YOUR TASK ▸
Repeat the data word for word and skip the pictures.

DATA ▸
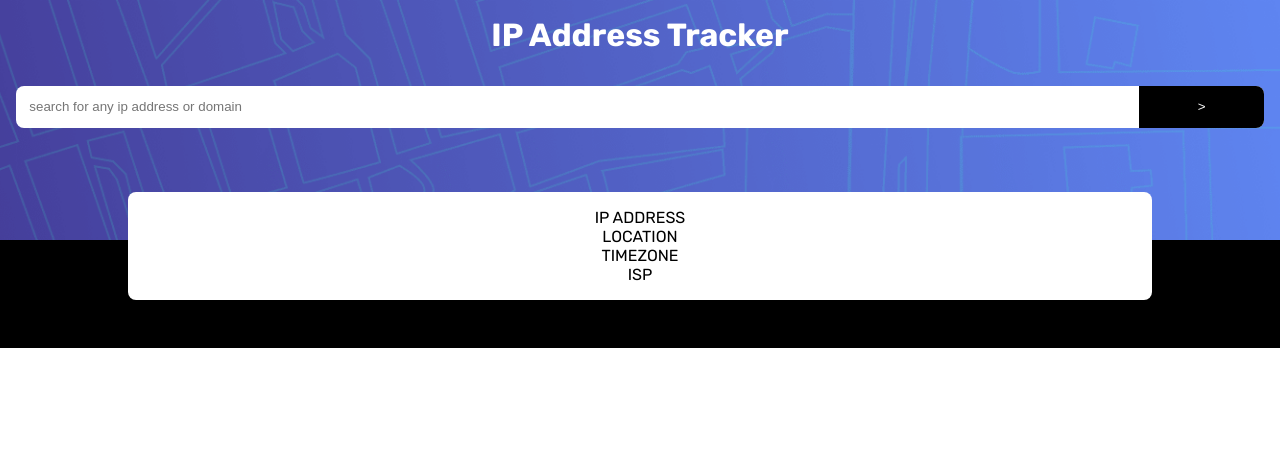
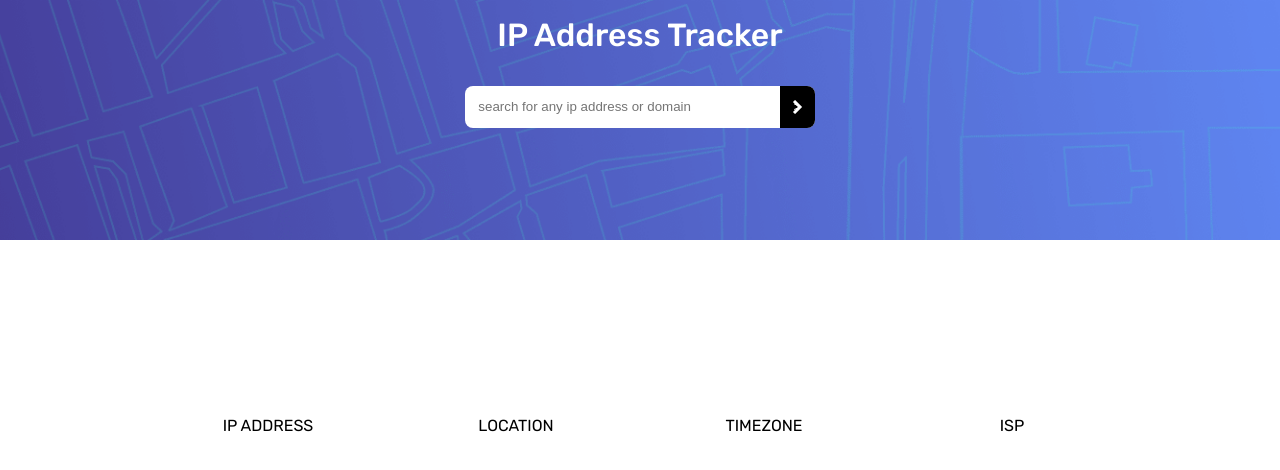
Before and after one commit to ibimina/ip-address, a Next.js app: page / in a window 1280 px wide. Shown: the top 470 px of the page. Built offline with nearby package versions, Linux system fonts and the light colour scheme.

Commit message:
stles: styled ip address data

```diff
--- a/src/styles/Home.module.css
+++ b/src/styles/Home.module.css
@@ -7,22 +7,27 @@
 }
 .form {
   position: relative;
-  margin: 1em;
+    max-width: 350px;
+  margin: 1em auto;
 }
 .title {
   text-align: center;
   padding: 0.5em 0;
   color: #fff;
+  font-weight: 500;
 }
 .ip {
   display: block;
+ cursor: pointer;
   width: 100%;
   padding: 1em;
   border: none;
   border-radius: 8px;
 }
+
 .submit {
   position: absolute;
+  cursor: pointer;
   right: 0;
   top: 0;
   border: 0;
@@ -32,18 +37,59 @@
   border-top-right-radius: 8px;
   border-bottom-right-radius: 8px;
   background-color: black;
+  background-image: url("../../public/images/icon-arrow.svg");
+  background-repeat: no-repeat;
+  background-position: center;
+}
+.submit:hover{
+  background-color: hsl(0, 0%, 17%);
 }
 .wrap {
-  background-color: black;
   position: relative;
 }
 .details {
   background-color: #fff;
-  position: relative;
-  top: -3em;
+  position: absolute;
+  top: 10em;
+  left: 2em;
+  right: 2em;
   text-align: center;
   padding: 1em;
   border-radius: 8px;
   width: 80%;
   margin: auto;
+  z-index: 190000;
 }
+.map {
+  display: block;
+  width: 100%;
+}
+.infocon {
+  margin-bottom: 1em;
+}
+.small {
+  font-weight: 400;
+  color: hsl(0, 0%, 59%);
+  font-size: 12px;
+  margin-bottom: 0.5em;
+}
+.box{
+    font-weight: 700;
+  font-size: 18px;
+  color: hsl(0, 0%, 17%);
+  border-left: none;
+}
+.bold {
+  font-weight: 700;
+  font-size: 18px;
+  color: hsl(0, 0%, 17%);
+}
+@media (min-width: 60rem) {
+  .details {
+    display: grid;
+    grid-template-columns: repeat(4, 1fr);
+  }
+  .infocon{
+    border-left:1px solid hsl(0, 0%, 59%);;
+  }
+}
```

RESPONSE ▸
Before and after one commit to ibimina/ip-address, a Next.js app: page / in a window 1280 px wide. Shown: the top 470 px of the page. Built offline with nearby package versions, Linux system fonts and the light colour scheme.

Commit message:
stles: styled ip address data

```diff
--- a/src/styles/Home.module.css
+++ b/src/styles/Home.module.css
@@ -7,22 +7,27 @@
 }
 .form {
   position: relative;
-  margin: 1em;
+    max-width: 350px;
+  margin: 1em auto;
 }
 .title {
   text-align: center;
   padding: 0.5em 0;
   color: #fff;
+  font-weight: 500;
 }
 .ip {
   display: block;
+ cursor: pointer;
   width: 100%;
   padding: 1em;
   border: none;
   border-radius: 8px;
 }
+
 .submit {
   position: absolute;
+  cursor: pointer;
   right: 0;
   top: 0;
   border: 0;
@@ -32,18 +37,59 @@
   border-top-right-radius: 8px;
   border-bottom-right-radius: 8px;
   background-color: black;
+  background-image: url("../../public/images/icon-arrow.svg");
+  background-repeat: no-repeat;
+  background-position: center;
+}
+.submit:hover{
+  background-color: hsl(0, 0%, 17%);
 }
 .wrap {
-  background-color: black;
   position: relative;
 }
 .details {
   background-color: #fff;
-  position: relative;
-  top: -3em;
+  position: absolute;
+  top: 10em;
+  left: 2em;
+  right: 2em;
   text-align: center;
   padding: 1em;
   border-radius: 8px;
   width: 80%;
   margin: auto;
+  z-index: 190000;
 }
+.map {
+  display: block;
+  width: 100%;
+}
+.infocon {
+  margin-bottom: 1em;
+}
+.small {
+  font-weight: 400;
+  color: hsl(0, 0%, 59%);
+  font-size: 12px;
+  margin-bottom: 0.5em;
+}
+.box{
+    font-weight: 700;
+  font-size: 18px;
+  color: hsl(0, 0%, 17%);
+  border-left: none;
+}
+.bold {
+  font-weight: 700;
+  font-size: 18px;
+  color: hsl(0, 0%, 17%);
+}
+@media (min-width: 60rem) {
+  .details {
+    display: grid;
+    grid-template-columns: repeat(4, 1fr);
+  }
+  .infocon{
+    border-left:1px solid hsl(0, 0%, 59%);;
+  }
+}
```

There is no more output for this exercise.